Norwegian-based Haptic Architects and Nordic – Office of Architecture have unveiled their winning designs for the masterplan for Oslo Airport City (OAC), a new model for a sustainable smart city located adjacent to Oslo Airport.
The 4,000,000m² (43,000,000ft²) city, is set to be powered entirely by renewable energy, served by electric vehicles and will take 30 years to build. OAC aims to be the first energy positive airport city with the capacity to sell surplus energy to surrounding buildings, communities and cities. It will also be able to provide crucial on-site provision such as the de-icing of airplanes.
Backed by the Norwegian government’s shift from an oil-based economy to one powered by renewable energy, OAC will embrace low-carbon features and green technologies. The city will be a testbed for a technology-driven city, with plans to incorporate driverless electric cars, auto-lighting and smart technology for services such as mobility, waste and security.

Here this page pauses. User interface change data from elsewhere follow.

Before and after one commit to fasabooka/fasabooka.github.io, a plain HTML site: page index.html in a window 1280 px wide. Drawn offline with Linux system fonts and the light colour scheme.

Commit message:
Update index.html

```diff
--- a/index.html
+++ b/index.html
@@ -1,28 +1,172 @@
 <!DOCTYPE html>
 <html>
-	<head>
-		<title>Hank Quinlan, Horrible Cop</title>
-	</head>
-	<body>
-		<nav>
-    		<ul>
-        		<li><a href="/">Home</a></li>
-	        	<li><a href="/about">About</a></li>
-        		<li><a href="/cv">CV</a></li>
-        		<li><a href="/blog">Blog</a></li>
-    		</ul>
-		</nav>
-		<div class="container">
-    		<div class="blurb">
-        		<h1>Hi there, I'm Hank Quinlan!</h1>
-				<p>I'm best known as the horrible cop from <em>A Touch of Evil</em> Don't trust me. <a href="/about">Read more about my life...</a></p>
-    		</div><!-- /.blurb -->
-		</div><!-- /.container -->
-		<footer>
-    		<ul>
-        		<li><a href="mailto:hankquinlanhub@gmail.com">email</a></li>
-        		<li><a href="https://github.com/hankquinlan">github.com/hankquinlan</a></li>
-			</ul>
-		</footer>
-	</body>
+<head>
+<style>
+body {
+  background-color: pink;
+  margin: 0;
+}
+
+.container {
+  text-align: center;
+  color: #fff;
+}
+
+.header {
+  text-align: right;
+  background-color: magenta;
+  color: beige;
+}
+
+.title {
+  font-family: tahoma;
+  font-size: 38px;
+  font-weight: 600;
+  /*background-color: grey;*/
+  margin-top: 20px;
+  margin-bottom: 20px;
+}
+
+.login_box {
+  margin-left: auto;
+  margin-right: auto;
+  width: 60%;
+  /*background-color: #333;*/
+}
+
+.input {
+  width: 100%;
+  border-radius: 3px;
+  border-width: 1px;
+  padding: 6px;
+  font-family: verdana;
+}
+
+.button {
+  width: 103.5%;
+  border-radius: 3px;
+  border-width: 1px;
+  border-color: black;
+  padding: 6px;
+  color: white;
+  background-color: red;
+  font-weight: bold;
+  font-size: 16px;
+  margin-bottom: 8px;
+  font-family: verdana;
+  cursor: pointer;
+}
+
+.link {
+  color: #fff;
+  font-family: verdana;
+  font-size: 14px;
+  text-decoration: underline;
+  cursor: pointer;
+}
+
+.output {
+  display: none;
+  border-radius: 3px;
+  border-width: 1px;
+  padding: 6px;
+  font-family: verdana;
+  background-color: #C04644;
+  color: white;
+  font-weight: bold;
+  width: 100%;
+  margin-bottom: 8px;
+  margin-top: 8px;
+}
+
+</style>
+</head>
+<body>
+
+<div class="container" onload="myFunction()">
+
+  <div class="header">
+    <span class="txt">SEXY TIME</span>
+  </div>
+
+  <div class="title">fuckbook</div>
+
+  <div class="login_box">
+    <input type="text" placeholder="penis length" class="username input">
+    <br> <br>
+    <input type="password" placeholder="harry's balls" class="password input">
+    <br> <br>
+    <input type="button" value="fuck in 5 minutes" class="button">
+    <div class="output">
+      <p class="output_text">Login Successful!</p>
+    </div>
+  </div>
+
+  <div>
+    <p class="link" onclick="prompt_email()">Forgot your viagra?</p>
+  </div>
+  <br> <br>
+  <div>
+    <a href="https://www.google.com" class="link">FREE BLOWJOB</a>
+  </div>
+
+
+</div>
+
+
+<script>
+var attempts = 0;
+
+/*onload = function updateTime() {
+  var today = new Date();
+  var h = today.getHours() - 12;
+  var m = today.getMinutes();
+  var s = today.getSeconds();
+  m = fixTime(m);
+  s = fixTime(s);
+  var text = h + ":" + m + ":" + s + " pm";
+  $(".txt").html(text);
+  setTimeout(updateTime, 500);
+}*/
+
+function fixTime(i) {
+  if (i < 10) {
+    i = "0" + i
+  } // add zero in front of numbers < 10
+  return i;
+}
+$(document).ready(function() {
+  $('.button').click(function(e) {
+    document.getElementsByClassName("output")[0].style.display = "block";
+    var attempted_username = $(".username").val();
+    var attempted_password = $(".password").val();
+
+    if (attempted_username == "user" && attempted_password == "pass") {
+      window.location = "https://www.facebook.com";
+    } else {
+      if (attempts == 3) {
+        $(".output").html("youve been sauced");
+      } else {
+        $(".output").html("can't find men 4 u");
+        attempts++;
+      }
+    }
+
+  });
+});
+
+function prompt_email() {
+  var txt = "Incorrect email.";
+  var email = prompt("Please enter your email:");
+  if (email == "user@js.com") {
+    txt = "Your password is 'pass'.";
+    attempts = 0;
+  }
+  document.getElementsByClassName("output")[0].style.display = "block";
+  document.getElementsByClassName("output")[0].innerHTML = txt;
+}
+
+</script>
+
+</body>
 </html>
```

Catering to Norway’s passion for sports and outdoor activities, OAC will be a destination for leisure activities centered around a public park in addition to the traditional cargo and business hub. A car-free city center is planned, and its citizens will never be more than five minutes away from public transport. It will also include generous provision of green spaces for the airport’s growing workforce, which is expected to increase from 22,000 to 40,000 people by 2050.
Tomas Stokke, director, Haptic Architects, said, “This is a unique opportunity to design a new city from scratch. Using robust city planning strategies such as walkability, appropriate densities, active frontages and a car-free city center, combined with the latest developments in technology, we will be able to create a green, sustainable city of the future.
“Capitalizing on the central location in Northern Europe, a highly skilled workforce and proximity to an expansive and green airport, OAC has all the ingredients needed to make this a success. This is the most exciting type of project we can do as architects and I am very proud to be part of it.”
Thor Thoeneie, managing director of OAC, added, “The airport city will be a catalyst for high-value economic activity in Norway. We expect it to deliver long-term, highly skilled jobs creating science and technology-based products as well as providing employment in services such as specialized healthcare and executive education and training.”
OAC has received outline planning consent for general development and detailed consent for some areas. Construction of the first stage is expected to start in 2019/20, with the first buildings completed in 2022.